*BRIEF*. Go through the entries below. Copy out every line that contains "smallprint".

*SUPPLIED RECORDS*.
• • • •
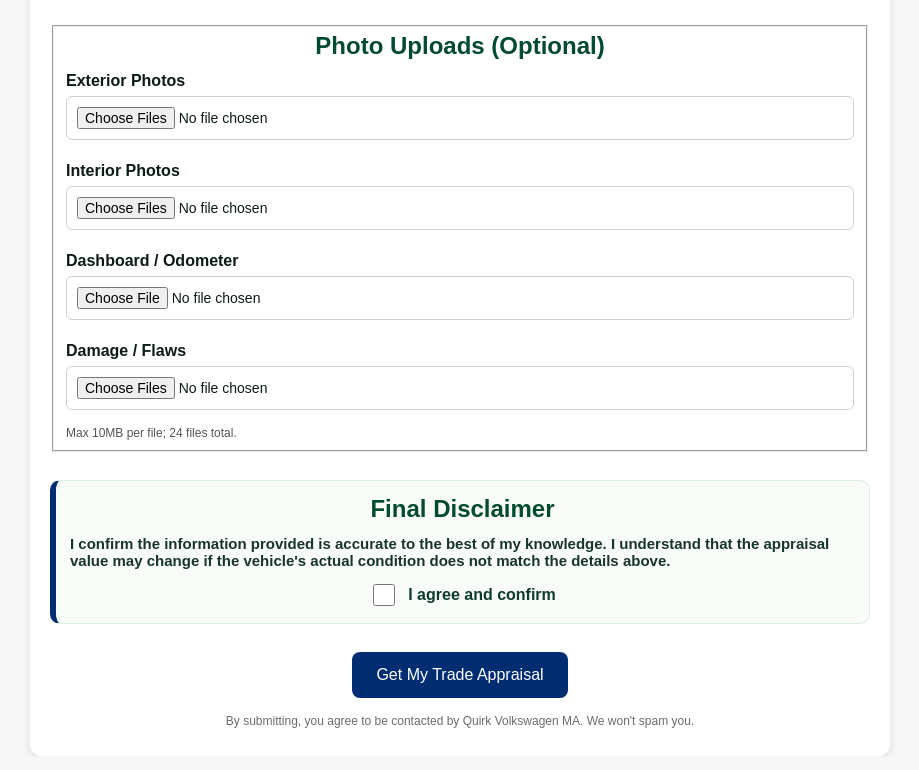
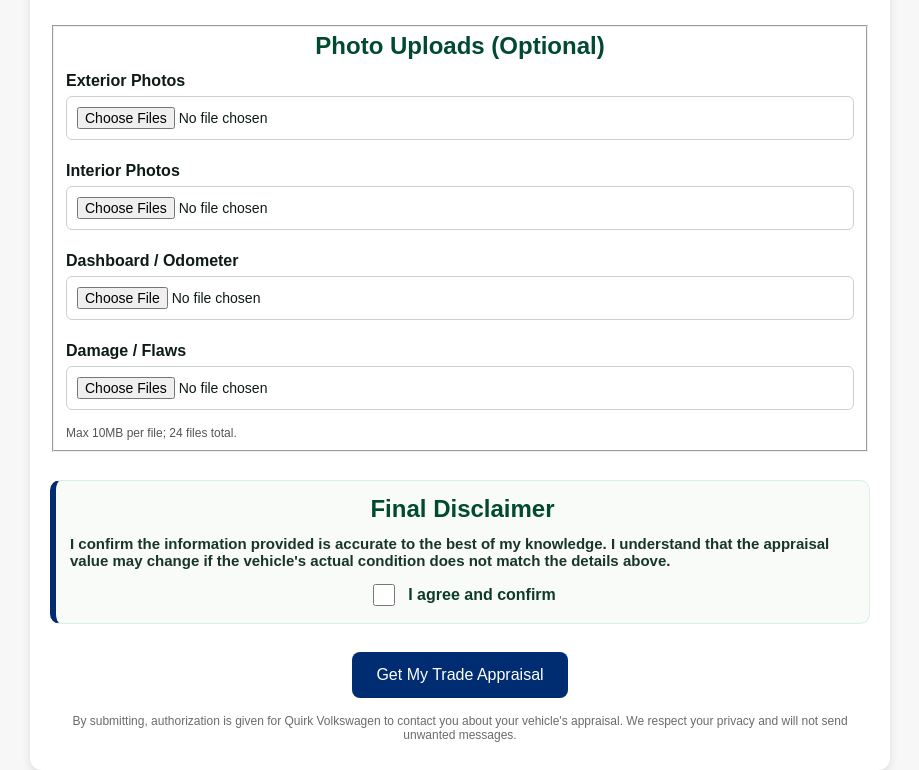
Before and after one commit to mpalmer79/quirk-trade-appraisal-VolkswagenMA, a plain HTML site: page index.html in a window 1280 px wide. Shown: the part 2166-2936 px from the top of the page, without its empty margins (180-1099 px from the left). Drawn offline with Linux system fonts and the light colour scheme; no server answers.

Commit message:
Update index.html

```diff
--- a/index.html
+++ b/index.html
@@ -216,7 +216,7 @@
 </div>
 </div>
 <button data-i18n="submit" id="submitBtn" type="submit">Get My Trade Appraisal</button>
-<div class="smallprint">By submitting, you agree to be contacted by Quirk Volkswagen MA. We won't spam you.</div>
+<div class="smallprint">By submitting, authorization is given for Quirk Volkswagen to contact you about your vehicle's appraisal. We respect your privacy and will not send unwanted messages.</div>
 </form>
 <div aria-live="polite" class="toast" id="toast" role="status"></div>
 <script src="assets/app.js"></script>
```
• • • •
*TASK RESULT*.
-<div class="smallprint">By submitting, you agree to be contacted by Quirk Volkswagen MA. We won't spam you.</div>
+<div class="smallprint">By submitting, authorization is given for Quirk Volkswagen to contact you about your vehicle's appraisal. We respect your privacy and will not send unwanted messages.</div>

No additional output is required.